● What to do
What is needed is an exact copy of the whole listing below, with no pictures.
* * * * *
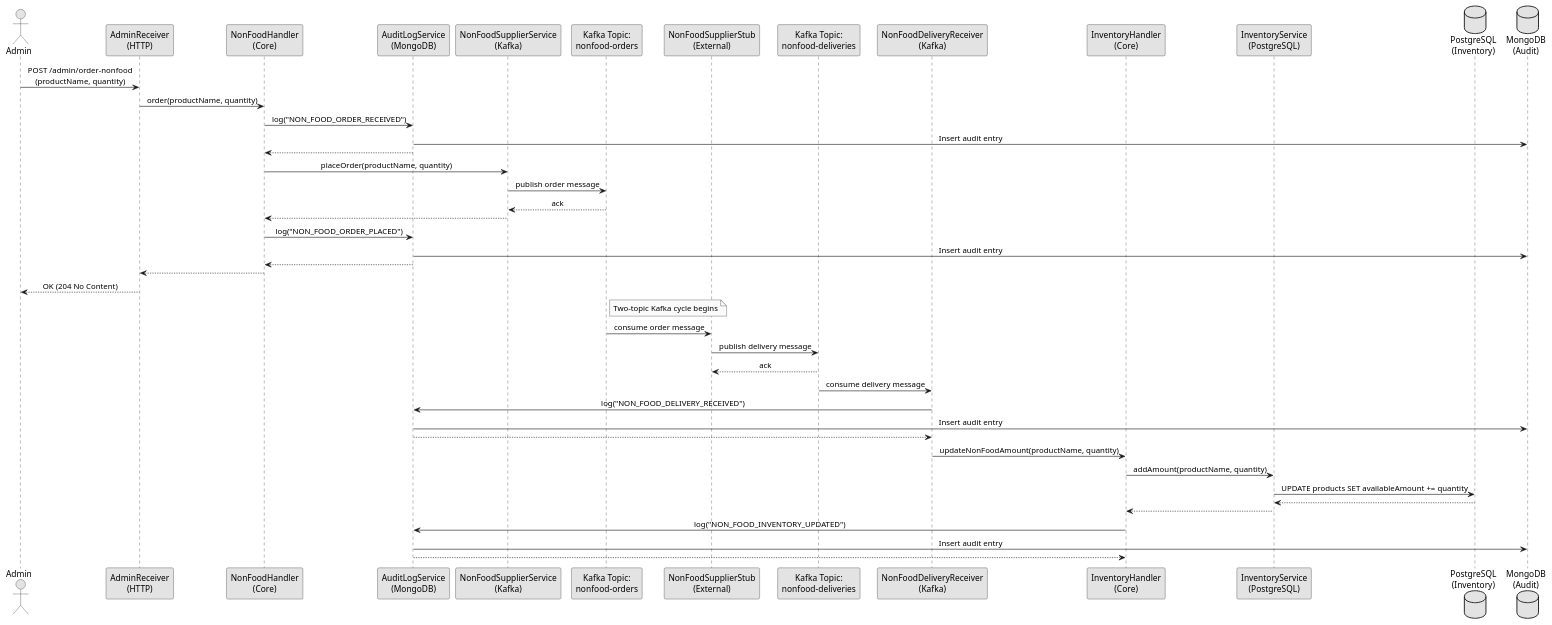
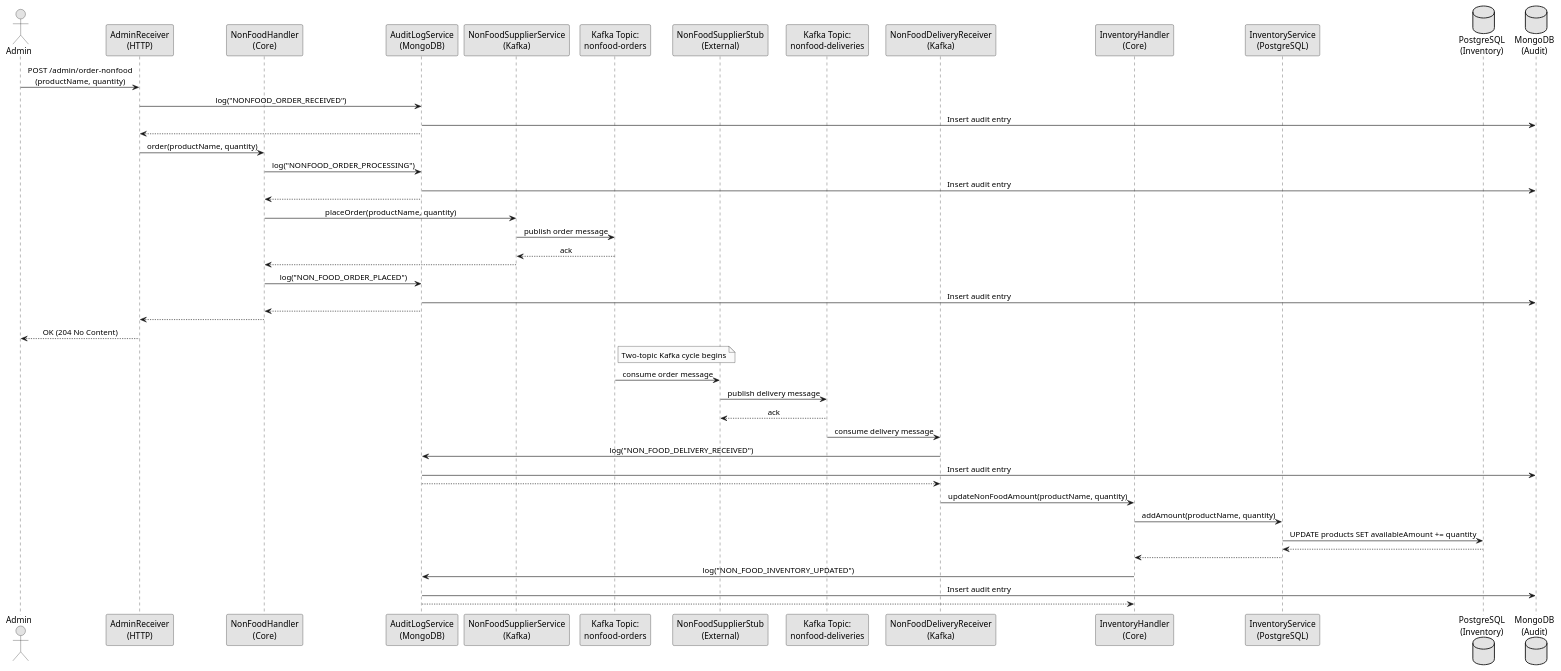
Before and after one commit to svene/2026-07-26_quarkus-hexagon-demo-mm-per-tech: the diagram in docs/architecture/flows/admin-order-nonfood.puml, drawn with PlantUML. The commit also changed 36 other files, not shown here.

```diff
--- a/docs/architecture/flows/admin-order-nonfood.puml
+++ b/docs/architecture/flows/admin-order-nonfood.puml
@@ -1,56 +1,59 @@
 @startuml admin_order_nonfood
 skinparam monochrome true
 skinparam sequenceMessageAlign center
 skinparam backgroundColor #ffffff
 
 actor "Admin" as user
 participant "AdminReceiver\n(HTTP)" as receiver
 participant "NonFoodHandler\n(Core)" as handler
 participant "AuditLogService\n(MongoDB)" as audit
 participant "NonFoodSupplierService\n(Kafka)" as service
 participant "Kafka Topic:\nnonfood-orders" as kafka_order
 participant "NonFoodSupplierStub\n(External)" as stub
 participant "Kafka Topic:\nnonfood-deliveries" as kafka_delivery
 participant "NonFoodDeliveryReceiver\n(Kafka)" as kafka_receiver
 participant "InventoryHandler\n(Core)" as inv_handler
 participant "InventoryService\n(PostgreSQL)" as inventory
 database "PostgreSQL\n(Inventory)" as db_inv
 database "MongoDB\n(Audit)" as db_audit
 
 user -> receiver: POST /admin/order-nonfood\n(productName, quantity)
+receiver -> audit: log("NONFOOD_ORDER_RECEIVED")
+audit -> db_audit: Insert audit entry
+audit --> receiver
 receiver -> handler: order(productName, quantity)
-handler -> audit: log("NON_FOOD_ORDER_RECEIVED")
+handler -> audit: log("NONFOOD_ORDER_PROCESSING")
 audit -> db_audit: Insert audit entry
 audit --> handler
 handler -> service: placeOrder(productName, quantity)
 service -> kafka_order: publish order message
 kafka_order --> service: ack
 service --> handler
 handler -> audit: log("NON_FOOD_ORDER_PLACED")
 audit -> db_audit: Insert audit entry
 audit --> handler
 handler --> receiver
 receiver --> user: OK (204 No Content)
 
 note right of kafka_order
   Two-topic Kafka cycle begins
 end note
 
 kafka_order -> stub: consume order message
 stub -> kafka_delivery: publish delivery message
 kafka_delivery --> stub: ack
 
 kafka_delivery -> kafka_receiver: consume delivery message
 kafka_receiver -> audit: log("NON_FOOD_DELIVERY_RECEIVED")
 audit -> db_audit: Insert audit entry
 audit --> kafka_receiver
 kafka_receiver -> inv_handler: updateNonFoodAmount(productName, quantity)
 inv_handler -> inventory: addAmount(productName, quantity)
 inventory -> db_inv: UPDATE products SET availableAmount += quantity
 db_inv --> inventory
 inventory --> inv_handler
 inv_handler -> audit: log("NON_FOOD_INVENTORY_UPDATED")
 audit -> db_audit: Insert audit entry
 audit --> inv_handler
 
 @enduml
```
* * * * *
● Worked solution
Before and after one commit to svene/2026-07-26_quarkus-hexagon-demo-mm-per-tech: the diagram in docs/architecture/flows/admin-order-nonfood.puml, drawn with PlantUML. The commit also changed 36 other files, not shown here.

```diff
--- a/docs/architecture/flows/admin-order-nonfood.puml
+++ b/docs/architecture/flows/admin-order-nonfood.puml
@@ -1,56 +1,59 @@
 @startuml admin_order_nonfood
 skinparam monochrome true
 skinparam sequenceMessageAlign center
 skinparam backgroundColor #ffffff
 
 actor "Admin" as user
 participant "AdminReceiver\n(HTTP)" as receiver
 participant "NonFoodHandler\n(Core)" as handler
 participant "AuditLogService\n(MongoDB)" as audit
 participant "NonFoodSupplierService\n(Kafka)" as service
 participant "Kafka Topic:\nnonfood-orders" as kafka_order
 participant "NonFoodSupplierStub\n(External)" as stub
 participant "Kafka Topic:\nnonfood-deliveries" as kafka_delivery
 participant "NonFoodDeliveryReceiver\n(Kafka)" as kafka_receiver
 participant "InventoryHandler\n(Core)" as inv_handler
 participant "InventoryService\n(PostgreSQL)" as inventory
 database "PostgreSQL\n(Inventory)" as db_inv
 database "MongoDB\n(Audit)" as db_audit
 
 user -> receiver: POST /admin/order-nonfood\n(productName, quantity)
+receiver -> audit: log("NONFOOD_ORDER_RECEIVED")
+audit -> db_audit: Insert audit entry
+audit --> receiver
 receiver -> handler: order(productName, quantity)
-handler -> audit: log("NON_FOOD_ORDER_RECEIVED")
+handler -> audit: log("NONFOOD_ORDER_PROCESSING")
 audit -> db_audit: Insert audit entry
 audit --> handler
 handler -> service: placeOrder(productName, quantity)
 service -> kafka_order: publish order message
 kafka_order --> service: ack
 service --> handler
 handler -> audit: log("NON_FOOD_ORDER_PLACED")
 audit -> db_audit: Insert audit entry
 audit --> handler
 handler --> receiver
 receiver --> user: OK (204 No Content)
 
 note right of kafka_order
   Two-topic Kafka cycle begins
 end note
 
 kafka_order -> stub: consume order message
 stub -> kafka_delivery: publish delivery message
 kafka_delivery --> stub: ack
 
 kafka_delivery -> kafka_receiver: consume delivery message
 kafka_receiver -> audit: log("NON_FOOD_DELIVERY_RECEIVED")
 audit -> db_audit: Insert audit entry
 audit --> kafka_receiver
 kafka_receiver -> inv_handler: updateNonFoodAmount(productName, quantity)
 inv_handler -> inventory: addAmount(productName, quantity)
 inventory -> db_inv: UPDATE products SET availableAmount += quantity
 db_inv --> inventory
 inventory --> inv_handler
 inv_handler -> audit: log("NON_FOOD_INVENTORY_UPDATED")
 audit -> db_audit: Insert audit entry
 audit --> inv_handler
 
 @enduml
```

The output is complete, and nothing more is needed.